One month ago, I began studying an undergraduate Sociology degree with the Open University, the largest academic institution in the UK. I decided to take on this distance learning course full time, knowing it was going to be a challenge to balance this new responsibility with working and hopefully getting out of the house once in a while. These last few weeks have taught me a lot, not only about my most effective learning style but also about myself, as cliché as it sounds.
I’m loving independent studying. I feel in control of how I’m learning and the pace of my learning in a way I’ve never thought about before. I hadn’t quite realised, but the rigid scheduling of college really did take a lot of the enjoyment of learning away from me; my focus was often on the pressure to study in a certain way which hasn’t happened at all with the OU.
I don’t require much outside motivation. In a physical institution constantly surrounded by people, I often felt motivated by seeing other people complete the work and hearing them talk about it. With distance learning I’ve found a much stronger motivation in wanting to prove to myself that I am capable of achieving this, which has surprised me.
I don’t rely on the online forums.
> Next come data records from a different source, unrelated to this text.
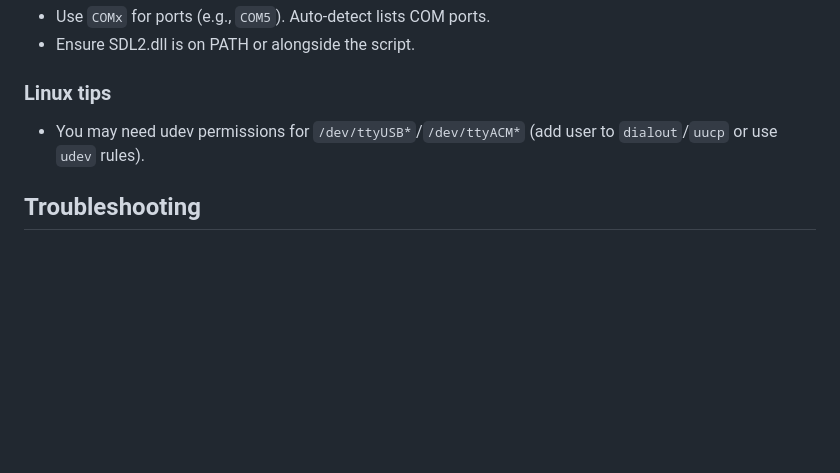
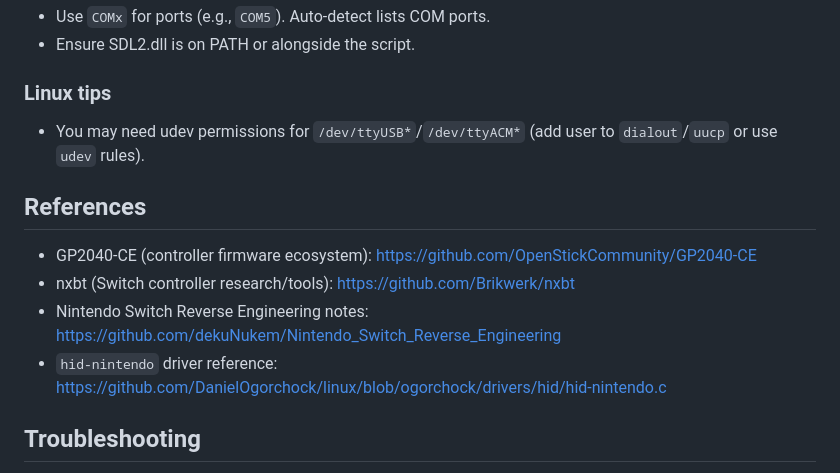
Before and after one commit to jyapayne/switch-pico, a Markdown page: README.md, the part around the change. Rendered like a GitHub page; blank space fills up the shorter version.

Commit message:
Add references

```diff
--- a/README.md
+++ b/README.md
@@ -228,6 +228,12 @@ with SwitchUARTClient("/dev/cu.usbserial-0001") as client:
 ### Linux tips
 - You may need udev permissions for `/dev/ttyUSB*`/`/dev/ttyACM*` (add user to `dialout`/`uucp` or use `udev` rules).
 
+## References
+- GP2040-CE (controller firmware ecosystem): https://github.com/OpenStickCommunity/GP2040-CE
+- nxbt (Switch controller research/tools): https://github.com/Brikwerk/nxbt
+- Nintendo Switch Reverse Engineering notes: https://github.com/dekuNukem/Nintendo_Switch_Reverse_Engineering
+- `hid-nintendo` driver reference: https://github.com/DanielOgorchock/linux/blob/ogorchock/drivers/hid/hid-nintendo.c
+
 ## Troubleshooting
 - **No input on Switch**: verify UART wiring (Pico GPIO4/5), baud matches both sides, Pico flashed with current firmware, and `Pro Controller Wired Communication` is enabled on the Switch.
 - **Constant buzzing rumble**: the bridge filters small rumble payloads; ensure baud isn’t dropping bytes. Try lowering rumble scale in `switch_pico_bridge.controller_uart_bridge` if needed.
```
On a related note, before starting this course I thought the online forums would be the place to draw motivation from. Although this is partially true, I haven’t used them anywhere near as much as I thought I would. They have been a useful resource to keep an eye on the general thinking of other people doing the degree but I haven’t found the threads too helpful so far.
Organisation is key. What has got me through this first month is staying organised. Working methodically, keeping neat notes and planning in my study sessions have all been huge factors in making sure everything has gone smoothly.
Being behind, at least for a little while, is okay (and having days off is important). One of the aspects of being in charge of my own pace of studying that stresses me out is the thought of suddenly being way, way behind and unable to catch up. Of course, with good organisation and planned days off this can’t really happen. And even if I have gotten behind one week, it has always seemed pretty easy to catch up again the following week.
Getting the first marked assignment back is both exciting and scary. Probably the most rewarding moment on the course so far was receiving my first ever feedback for a marked piece of work. A moment I felt apprehensive about but also excited; I am looking forward to having more of these moments further down the line.
That’s probably enough observations for now, but I guess it is obvious to see I am really enjoying distance learning so far, a lot more than I thought I would. I’ll do a post soon about why I chose distance learning, but if you’re interested in finding out more for yourself, pop over to the OU website to browse their selection of degrees.
Are there any other distance learners out there? Or if you’re considering doing it, anything you’re curious to know?